REVIEW: Man Outside History

Man outside Histroy

A Man Outside History
Poems by Naseer Ahmed Nasir
Review by Kamran Awan

A Man Outside History
Paperback: 173 pages
Publisher: Lifi Publications, New Delhi, ( 2014)
Language: English
Poems English translationCopyright: Bina Biswas
ISBN: 978-93-82536-67-3


A Man Outside History… as the title suggests, Naseer Ahmed Nasir’s poems are not confined to the boundaries of a specific era, geographical location or even the deep void that exists beyond our planet Earth as well as deep inside every sensitive person’s heart. Naseer Ahmed Nasir masterly crafts the notions of Metaphysics, time warp, metamorphism (of human beings), Sufism and much more through the annals of history, not only bygone but what is yet to come, which I believe he does so effortlessly as every single poem and every single line seems to be originating from a divine source almost… that is, a man’s heart that is pure and holds the secrets of eons and what is in between Earth and after Earth… from the epochs of distant Alien invasion in the distant future, to the times of Neanderthals in the forgotten past to the maddening era of industrial and technological development, with the fear, that the man might start progression in a reverse order from this point in time.

Saying what is brewing inside in a few lines is another art in which Naseer Ahmed Nasir is seen standing tall in the modern era of Urdu poetry. In a concise rhyme and rhythm, “A Life-consuming song to the Conqueror Enemy”, Naseer Ahmed Nasir depicts the gloom, the despair so candidly that it not only takes you back to medieval ages in an instance with rampant Golden and Ilkhanate Hordes all around, but anyone with unfulfilled desires in his heart and the dreams yet to be seen can relate his own predicaments with this elegy.

Here some flowers are mine,
Write them on the trees!
Here some dreams are mine,
Write them on the wall!
Here some songs are mine,
Write them on the swords!
Here some people are mine,
Write them too on the gallows!!!

In the beautiful ballad of a love lost, “Lighthouse”, Naseer Ahmed Nasir transforms the disillusioned lover into a lighthouse, standing on the shores since ages, awaiting his love. The agony of forced parting, the doomed high seas voyage of unwilling slaves, the helplessness, all have been beautifully entwined like a Greek odyssey,

Tell me, O the sacred name of redemption
I’ll perform the rituals of departing
Amidst the long rows of stony pillars
I will meet her; and
holding her in my arms
will commend all the odysseys
of land to her
just for kiss!

In another poem, “A Faraway Village”, Naseer Ahmed Nasir weaves the imagery of a far off village of his childhood and the nostalgic pain, one  feels, who is still simple and pure at heart despite having lived in big cities for decades, for the distant days spent in that village. One almost feels like crying reading the following lines, because it beautifully narrates the story of every one of us and the longing to relive those bygone golden moments of our life,
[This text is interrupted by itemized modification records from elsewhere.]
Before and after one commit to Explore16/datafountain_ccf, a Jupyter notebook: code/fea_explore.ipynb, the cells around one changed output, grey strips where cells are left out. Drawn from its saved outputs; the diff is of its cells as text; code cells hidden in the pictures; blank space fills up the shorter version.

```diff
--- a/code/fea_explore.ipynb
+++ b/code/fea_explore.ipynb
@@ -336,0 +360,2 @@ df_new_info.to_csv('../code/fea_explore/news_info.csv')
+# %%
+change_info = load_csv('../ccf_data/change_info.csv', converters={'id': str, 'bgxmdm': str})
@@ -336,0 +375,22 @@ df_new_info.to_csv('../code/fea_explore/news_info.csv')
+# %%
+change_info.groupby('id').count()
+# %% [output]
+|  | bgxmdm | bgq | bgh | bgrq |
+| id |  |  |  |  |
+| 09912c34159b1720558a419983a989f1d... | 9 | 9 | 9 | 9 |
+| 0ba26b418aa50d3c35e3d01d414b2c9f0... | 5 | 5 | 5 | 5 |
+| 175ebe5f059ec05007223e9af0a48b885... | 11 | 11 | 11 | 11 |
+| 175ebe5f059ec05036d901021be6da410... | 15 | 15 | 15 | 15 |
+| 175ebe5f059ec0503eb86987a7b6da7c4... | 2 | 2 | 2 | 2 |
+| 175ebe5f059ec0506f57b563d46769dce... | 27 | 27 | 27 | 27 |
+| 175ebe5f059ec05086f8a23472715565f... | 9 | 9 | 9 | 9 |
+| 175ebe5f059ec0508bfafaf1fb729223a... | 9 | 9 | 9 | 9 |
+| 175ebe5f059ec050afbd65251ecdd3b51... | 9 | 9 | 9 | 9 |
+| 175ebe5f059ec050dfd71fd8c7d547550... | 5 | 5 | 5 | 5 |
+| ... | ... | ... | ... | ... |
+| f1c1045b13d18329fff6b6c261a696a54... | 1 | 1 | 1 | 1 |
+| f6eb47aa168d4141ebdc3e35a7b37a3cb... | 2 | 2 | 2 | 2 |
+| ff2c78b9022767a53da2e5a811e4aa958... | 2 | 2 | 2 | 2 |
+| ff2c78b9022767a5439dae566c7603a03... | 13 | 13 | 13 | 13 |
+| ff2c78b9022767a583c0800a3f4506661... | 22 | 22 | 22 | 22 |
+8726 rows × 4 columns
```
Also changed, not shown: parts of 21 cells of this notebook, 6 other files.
The lisping words
that fell from my lips once
are still alive
on the aged, bowed staircase that’s
breathing its last
in the long abandoned house
like a rapier tucked into
the breast of silence

Having said that, it is needless to say that to translate poetry of this magnitude and sphere, the poet and the translator, both need to be on same wavelength of thought and imagination, otherwise, it is feared that the reader might get astray reading and may eventually lose interest, thus resulting in full stop on his own thought process, which is not the case with this anthology. Not to praise the translations par-excellence done by Bina Biswas would be a great injustice. She has maintained the originality in most of the translations that is hallmark of her scholarly works.

To sum up, it would not be out of order to state that Naseer Ahmed Nasir’s poetry is truly universal, or as I mentioned earlier, even cosmic in its premise. I can safely say, Naseer Ahmed Nasir has taken the Urdu poem to new heights and vistas never seen before in Pakistani Urdu poem. The vast panorama that his poetry covers include but not limited to the topics, from mundane life to philosophical deliberations, from love to desertion, from life to death, from war to peace, from atomic catastrophe to environmental disasters, from history to economy and what not, and the English translation of his poems has helped incite the interest of a much wider readership as is evident from the global acclaim pouring in on this compilation.

On a personal note, Naseer Ahmed Nasir’s work gives me a much needed catalyst and impetus to break the boundaries of time, space and history and by translating more of Naseer Ahmed Nasir’s poetry, I hope to be following the path of, the Man inside the history, actually.